THE HAGUE. The International Court of Justice, ICJ, announced today the schedule for the public hearings in the case concerning the request for interpretation of the 1962 ruling in the case over the Preah Vihear Temple. The first round of oral argument is programmed for Monday 15 April, 2013, for Cambodia and Wednesday 17 April for Thailand. The second round argument will be on 18 April for Cambodia and 19 April for Thailand. On 28 April 2011 Cambodia submitted to the Court a request for interpretation of the sentence that gave the sovereignty of the millennial temple on 15 June 1962 to Cambodia, but let surrounding land to be discussed by both countries in a bilateral dialog. Thailand argued that there is not a dispute in the interpretation of the 1962 sentence.
The ICJ says in its press release:
(…) Cambodia indicates in its Application the “points in dispute as to the meaning or scope of the judgment” at issue. It states in particular that: “(1) according to Cambodia, the Judgment [rendered by the Court in 1962] is based on the prior existence of an international boundary established and recognized by both States; (2) according to Cambodia, that boundary is defined by the map to which the Court refers on page 21 of its Judgment . . ., a map which enables the Court to find that Cambodia’s sovereignty over the Temple is a direct and automatic consequence of its sovereignty over the territory on which the Temple is situated . . .; (3) according to [Cambodia], Thailand is under an obligation [pursuant to the Judgment] to withdraw any military or other personnel from the vicinity of the Temple on Cambodian territory . . . [T]his is a general and continuing obligation deriving from the statements concerning Cambodia’s territorial sovereignty recognized by the Court in that region.” Cambodia asserts that “Thailand disagrees with all of these points.”
Cambodia requested in its application an immediate and unconditional withdrawal of all Thai forces from those parts of Cambodian territory situated in the are of the Preah Vihear Temple, a ban on all military activity in the area of the temple by Thai forces and that Thailand refrains from any action that would interfere the rights of Cambodians.
The first public hearing on this Cambodian request were hold on May 30 and 31, 2011 where Thailand claimed that there was not a dispute around the 1962 sentence: ‘it did not dispute the fact that the Temple of Preah Vihear was situated in Cambodian territory, as recognized in the first paragraph of the operative clause of that Judgment,’ said the communicate and continues stating that Thailand ‘claimed furthermore not to dispute the fact that Thailand was under an obligation, pursuant to the second paragraph of the operative clause of the said Judgment, to withdraw its military forces from the Temple or from its vicinity in so far as those forces were situated in Cambodian territory; it asserted that this “instantaneous” obligation had been fully met by Thailand and could not give rise to an interpretative judgment; and Thailand maintained, in consequence, that the Court manifestly lacked jurisdiction “to rule on Cambodia’s Request for interpretation” and, therefore, to indicate the provisional measures requested by the Applicant.’

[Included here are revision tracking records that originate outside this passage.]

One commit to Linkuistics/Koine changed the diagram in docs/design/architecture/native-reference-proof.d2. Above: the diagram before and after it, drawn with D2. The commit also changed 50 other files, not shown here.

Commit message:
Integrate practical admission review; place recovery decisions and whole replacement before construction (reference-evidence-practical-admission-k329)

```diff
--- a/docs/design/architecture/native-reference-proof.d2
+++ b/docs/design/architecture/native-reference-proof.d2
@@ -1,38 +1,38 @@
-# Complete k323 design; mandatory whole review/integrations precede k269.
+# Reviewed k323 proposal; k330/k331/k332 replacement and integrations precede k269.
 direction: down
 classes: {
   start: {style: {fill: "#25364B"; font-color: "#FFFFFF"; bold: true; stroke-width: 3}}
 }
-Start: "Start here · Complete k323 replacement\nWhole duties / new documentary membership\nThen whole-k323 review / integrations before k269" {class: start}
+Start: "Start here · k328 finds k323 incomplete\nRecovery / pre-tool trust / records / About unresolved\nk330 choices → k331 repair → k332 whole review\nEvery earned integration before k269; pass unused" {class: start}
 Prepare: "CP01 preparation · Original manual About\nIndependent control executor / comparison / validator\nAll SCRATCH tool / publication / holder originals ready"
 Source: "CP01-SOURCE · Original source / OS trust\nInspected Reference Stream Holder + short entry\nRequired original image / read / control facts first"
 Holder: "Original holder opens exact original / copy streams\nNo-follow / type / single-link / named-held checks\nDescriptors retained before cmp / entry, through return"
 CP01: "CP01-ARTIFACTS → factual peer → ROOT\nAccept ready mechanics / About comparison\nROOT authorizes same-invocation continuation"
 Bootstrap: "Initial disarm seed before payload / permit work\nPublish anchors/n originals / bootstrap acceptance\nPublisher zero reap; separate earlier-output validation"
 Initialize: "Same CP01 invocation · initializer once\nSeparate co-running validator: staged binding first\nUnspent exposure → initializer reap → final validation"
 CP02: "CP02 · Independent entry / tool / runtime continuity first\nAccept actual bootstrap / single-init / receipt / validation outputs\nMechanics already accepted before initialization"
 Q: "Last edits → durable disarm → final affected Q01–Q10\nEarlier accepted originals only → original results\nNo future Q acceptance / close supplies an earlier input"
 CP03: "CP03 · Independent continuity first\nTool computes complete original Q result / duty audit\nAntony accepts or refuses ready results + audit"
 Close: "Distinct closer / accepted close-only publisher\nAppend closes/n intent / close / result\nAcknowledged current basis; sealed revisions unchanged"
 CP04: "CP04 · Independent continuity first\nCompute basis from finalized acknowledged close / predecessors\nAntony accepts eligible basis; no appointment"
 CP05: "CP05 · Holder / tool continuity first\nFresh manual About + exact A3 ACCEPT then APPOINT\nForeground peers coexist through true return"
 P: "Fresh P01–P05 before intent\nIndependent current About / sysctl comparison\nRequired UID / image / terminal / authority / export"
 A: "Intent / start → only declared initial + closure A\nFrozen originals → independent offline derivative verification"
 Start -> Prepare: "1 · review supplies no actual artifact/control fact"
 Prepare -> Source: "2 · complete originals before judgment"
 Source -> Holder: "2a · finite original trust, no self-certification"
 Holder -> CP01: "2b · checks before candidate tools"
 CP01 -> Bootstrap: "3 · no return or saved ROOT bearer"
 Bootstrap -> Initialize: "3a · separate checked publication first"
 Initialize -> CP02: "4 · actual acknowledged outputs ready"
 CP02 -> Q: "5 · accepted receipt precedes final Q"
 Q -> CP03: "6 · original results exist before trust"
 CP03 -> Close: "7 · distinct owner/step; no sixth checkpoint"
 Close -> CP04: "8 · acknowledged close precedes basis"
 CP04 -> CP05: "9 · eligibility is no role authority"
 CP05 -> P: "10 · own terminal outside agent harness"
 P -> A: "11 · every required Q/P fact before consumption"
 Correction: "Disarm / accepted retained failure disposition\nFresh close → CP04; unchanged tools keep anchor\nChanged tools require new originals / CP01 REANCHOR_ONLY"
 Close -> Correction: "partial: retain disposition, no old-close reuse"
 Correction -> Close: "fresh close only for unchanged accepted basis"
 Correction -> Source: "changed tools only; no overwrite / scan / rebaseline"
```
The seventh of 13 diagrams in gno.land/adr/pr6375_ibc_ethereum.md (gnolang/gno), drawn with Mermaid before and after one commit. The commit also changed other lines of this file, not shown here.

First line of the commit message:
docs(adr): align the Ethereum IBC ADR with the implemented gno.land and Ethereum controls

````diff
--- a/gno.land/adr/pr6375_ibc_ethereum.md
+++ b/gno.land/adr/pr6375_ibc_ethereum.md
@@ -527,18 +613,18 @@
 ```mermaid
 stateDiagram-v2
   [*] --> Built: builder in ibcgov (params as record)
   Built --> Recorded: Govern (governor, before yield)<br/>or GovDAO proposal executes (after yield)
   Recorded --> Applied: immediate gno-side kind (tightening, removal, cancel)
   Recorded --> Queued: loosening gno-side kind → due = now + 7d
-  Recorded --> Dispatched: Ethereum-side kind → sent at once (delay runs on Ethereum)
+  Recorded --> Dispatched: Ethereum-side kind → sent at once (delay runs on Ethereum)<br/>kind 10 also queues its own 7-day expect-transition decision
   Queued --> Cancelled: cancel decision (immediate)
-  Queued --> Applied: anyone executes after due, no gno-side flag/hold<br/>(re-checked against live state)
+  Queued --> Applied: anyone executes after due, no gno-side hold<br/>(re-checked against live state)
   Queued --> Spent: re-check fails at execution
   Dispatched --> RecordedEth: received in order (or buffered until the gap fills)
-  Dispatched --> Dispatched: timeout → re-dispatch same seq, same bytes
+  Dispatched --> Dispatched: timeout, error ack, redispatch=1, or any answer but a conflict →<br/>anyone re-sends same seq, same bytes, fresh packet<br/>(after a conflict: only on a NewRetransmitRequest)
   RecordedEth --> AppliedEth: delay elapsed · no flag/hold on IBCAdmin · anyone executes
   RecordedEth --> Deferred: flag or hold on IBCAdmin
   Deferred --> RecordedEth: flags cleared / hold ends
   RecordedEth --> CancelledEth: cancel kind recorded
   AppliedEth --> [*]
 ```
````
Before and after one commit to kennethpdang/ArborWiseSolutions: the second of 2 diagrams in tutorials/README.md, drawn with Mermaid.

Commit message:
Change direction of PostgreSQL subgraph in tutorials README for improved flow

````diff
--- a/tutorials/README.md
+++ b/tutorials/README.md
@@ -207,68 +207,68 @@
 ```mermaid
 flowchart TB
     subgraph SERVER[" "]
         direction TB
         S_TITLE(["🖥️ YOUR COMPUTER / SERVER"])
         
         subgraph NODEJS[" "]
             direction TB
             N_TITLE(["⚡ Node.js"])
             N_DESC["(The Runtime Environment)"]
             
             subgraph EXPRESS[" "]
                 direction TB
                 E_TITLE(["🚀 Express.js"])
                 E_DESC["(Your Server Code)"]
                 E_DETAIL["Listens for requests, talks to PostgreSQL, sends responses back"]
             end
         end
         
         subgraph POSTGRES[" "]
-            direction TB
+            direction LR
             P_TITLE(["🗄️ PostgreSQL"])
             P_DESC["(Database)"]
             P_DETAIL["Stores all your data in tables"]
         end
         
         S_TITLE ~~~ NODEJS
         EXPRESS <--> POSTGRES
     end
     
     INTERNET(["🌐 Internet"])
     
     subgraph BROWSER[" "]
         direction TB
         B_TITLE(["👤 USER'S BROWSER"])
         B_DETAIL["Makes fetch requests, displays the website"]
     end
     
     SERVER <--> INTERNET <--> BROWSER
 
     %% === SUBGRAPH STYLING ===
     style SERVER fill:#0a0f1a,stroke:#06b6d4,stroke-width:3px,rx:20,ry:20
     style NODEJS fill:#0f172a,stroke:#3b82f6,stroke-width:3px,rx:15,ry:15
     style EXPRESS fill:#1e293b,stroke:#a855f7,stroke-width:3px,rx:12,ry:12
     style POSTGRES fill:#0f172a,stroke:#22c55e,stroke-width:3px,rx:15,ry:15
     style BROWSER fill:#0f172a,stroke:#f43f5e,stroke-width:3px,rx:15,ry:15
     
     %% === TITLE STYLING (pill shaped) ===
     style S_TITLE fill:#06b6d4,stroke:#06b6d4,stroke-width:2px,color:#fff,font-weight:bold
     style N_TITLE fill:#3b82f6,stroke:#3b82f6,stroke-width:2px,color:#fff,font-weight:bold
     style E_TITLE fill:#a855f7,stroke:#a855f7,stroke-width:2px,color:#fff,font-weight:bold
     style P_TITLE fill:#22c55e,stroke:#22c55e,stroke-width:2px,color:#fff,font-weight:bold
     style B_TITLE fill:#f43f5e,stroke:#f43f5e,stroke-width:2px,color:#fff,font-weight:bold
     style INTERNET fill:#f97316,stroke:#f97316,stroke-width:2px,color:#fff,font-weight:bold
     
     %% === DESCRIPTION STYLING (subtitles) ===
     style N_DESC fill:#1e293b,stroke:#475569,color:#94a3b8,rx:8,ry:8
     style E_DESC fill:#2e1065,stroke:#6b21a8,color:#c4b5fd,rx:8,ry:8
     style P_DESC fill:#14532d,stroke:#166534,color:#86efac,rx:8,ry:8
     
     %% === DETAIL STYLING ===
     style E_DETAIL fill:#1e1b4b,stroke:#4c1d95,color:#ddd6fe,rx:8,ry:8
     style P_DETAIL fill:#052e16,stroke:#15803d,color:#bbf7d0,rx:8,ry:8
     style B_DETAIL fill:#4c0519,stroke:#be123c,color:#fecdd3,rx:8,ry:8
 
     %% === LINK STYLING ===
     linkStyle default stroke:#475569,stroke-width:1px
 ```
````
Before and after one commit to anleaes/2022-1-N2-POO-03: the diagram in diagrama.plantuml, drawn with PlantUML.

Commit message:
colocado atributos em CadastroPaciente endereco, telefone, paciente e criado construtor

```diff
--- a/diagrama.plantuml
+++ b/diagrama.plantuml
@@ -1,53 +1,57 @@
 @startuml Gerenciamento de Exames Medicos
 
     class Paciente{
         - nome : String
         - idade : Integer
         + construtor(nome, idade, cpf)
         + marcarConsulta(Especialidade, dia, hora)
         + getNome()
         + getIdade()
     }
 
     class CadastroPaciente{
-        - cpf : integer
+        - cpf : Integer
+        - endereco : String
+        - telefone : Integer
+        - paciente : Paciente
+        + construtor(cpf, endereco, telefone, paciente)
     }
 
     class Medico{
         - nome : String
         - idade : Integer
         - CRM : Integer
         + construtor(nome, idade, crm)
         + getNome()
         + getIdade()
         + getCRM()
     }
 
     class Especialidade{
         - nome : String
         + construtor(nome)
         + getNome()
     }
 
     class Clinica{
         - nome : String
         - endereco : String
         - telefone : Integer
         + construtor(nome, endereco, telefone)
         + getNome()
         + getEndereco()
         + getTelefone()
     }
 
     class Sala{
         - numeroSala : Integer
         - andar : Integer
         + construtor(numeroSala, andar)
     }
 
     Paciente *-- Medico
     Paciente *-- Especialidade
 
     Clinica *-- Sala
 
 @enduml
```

Cambodia maintained its request for the provisional measures.
Military tensions diminished during the government of P.M. Yingluck Shinawatra of the Pheu Party. During the last ASEAN Defense Ministers’ summit last week, Tea Banh of Cambodia and Sukumpol Suwanatat of Thailand discussed the border dispute and they agreed on the improving of bilateral relations. ‘There is not need to settle the issue now as peace is the priority,’ said Cambodian Defense Minister Tea Banh in Siem Reap. It was a consequence of a joined declaration given by both primer ministers Yingluck Shinawatra and Hun Sen on October 19 that Thai and Cambodian people would be allowed to live in the area without fear.